── SUPPLIED MATERIAL ──

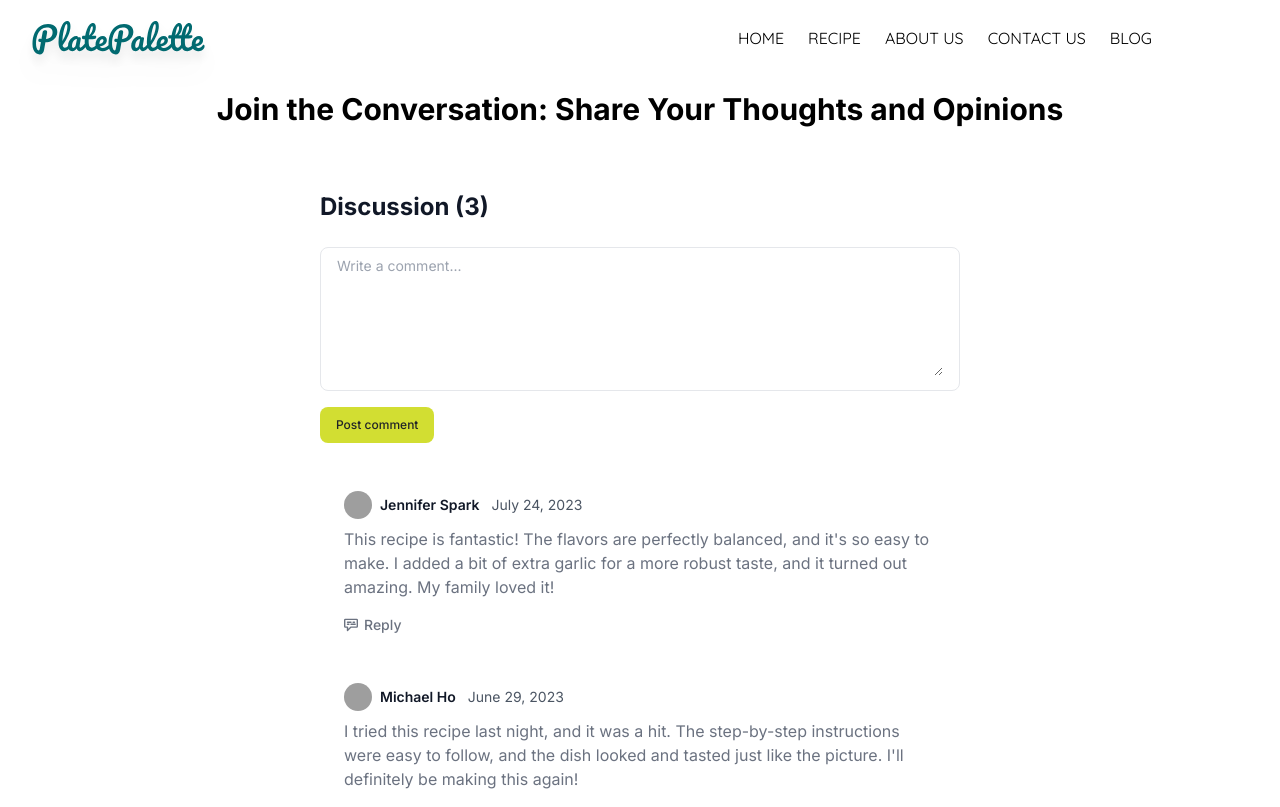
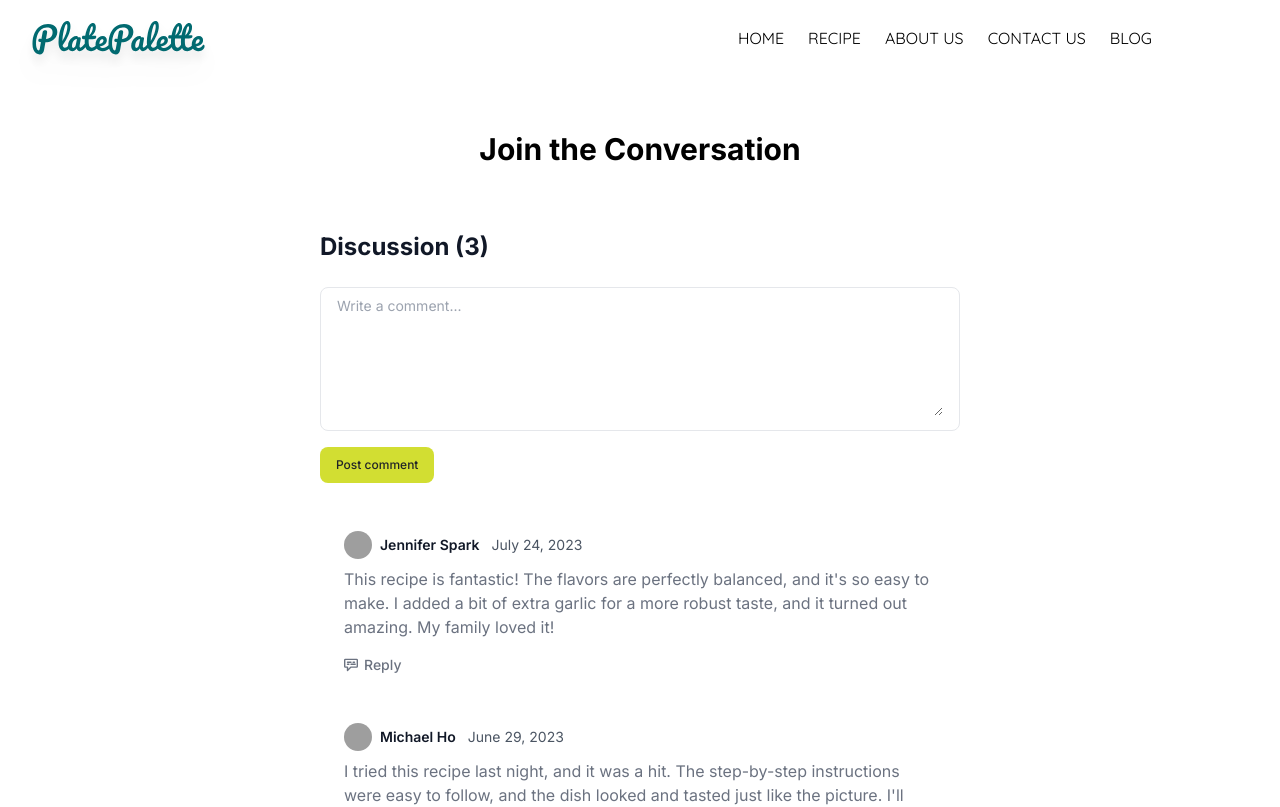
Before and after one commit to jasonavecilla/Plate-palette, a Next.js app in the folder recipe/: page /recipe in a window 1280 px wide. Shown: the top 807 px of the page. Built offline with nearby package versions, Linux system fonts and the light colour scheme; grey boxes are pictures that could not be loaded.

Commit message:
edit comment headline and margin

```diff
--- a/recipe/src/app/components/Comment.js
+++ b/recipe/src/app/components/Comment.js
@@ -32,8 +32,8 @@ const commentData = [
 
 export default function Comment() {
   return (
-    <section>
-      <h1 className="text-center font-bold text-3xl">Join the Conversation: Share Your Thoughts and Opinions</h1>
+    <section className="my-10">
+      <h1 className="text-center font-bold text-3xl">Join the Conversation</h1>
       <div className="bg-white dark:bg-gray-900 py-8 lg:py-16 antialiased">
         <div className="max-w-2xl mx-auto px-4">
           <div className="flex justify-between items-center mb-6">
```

───

§ **ASSIGNMENT**
All of the material above is to be copied exactly, except for its images.

§ **FINAL ANSWER**
Before and after one commit to jasonavecilla/Plate-palette, a Next.js app in the folder recipe/: page /recipe in a window 1280 px wide. Shown: the top 807 px of the page. Built offline with nearby package versions, Linux system fonts and the light colour scheme; grey boxes are pictures that could not be loaded.

Commit message:
edit comment headline and margin

```diff
--- a/recipe/src/app/components/Comment.js
+++ b/recipe/src/app/components/Comment.js
@@ -32,8 +32,8 @@ const commentData = [
 
 export default function Comment() {
   return (
-    <section>
-      <h1 className="text-center font-bold text-3xl">Join the Conversation: Share Your Thoughts and Opinions</h1>
+    <section className="my-10">
+      <h1 className="text-center font-bold text-3xl">Join the Conversation</h1>
       <div className="bg-white dark:bg-gray-900 py-8 lg:py-16 antialiased">
         <div className="max-w-2xl mx-auto px-4">
           <div className="flex justify-between items-center mb-6">
```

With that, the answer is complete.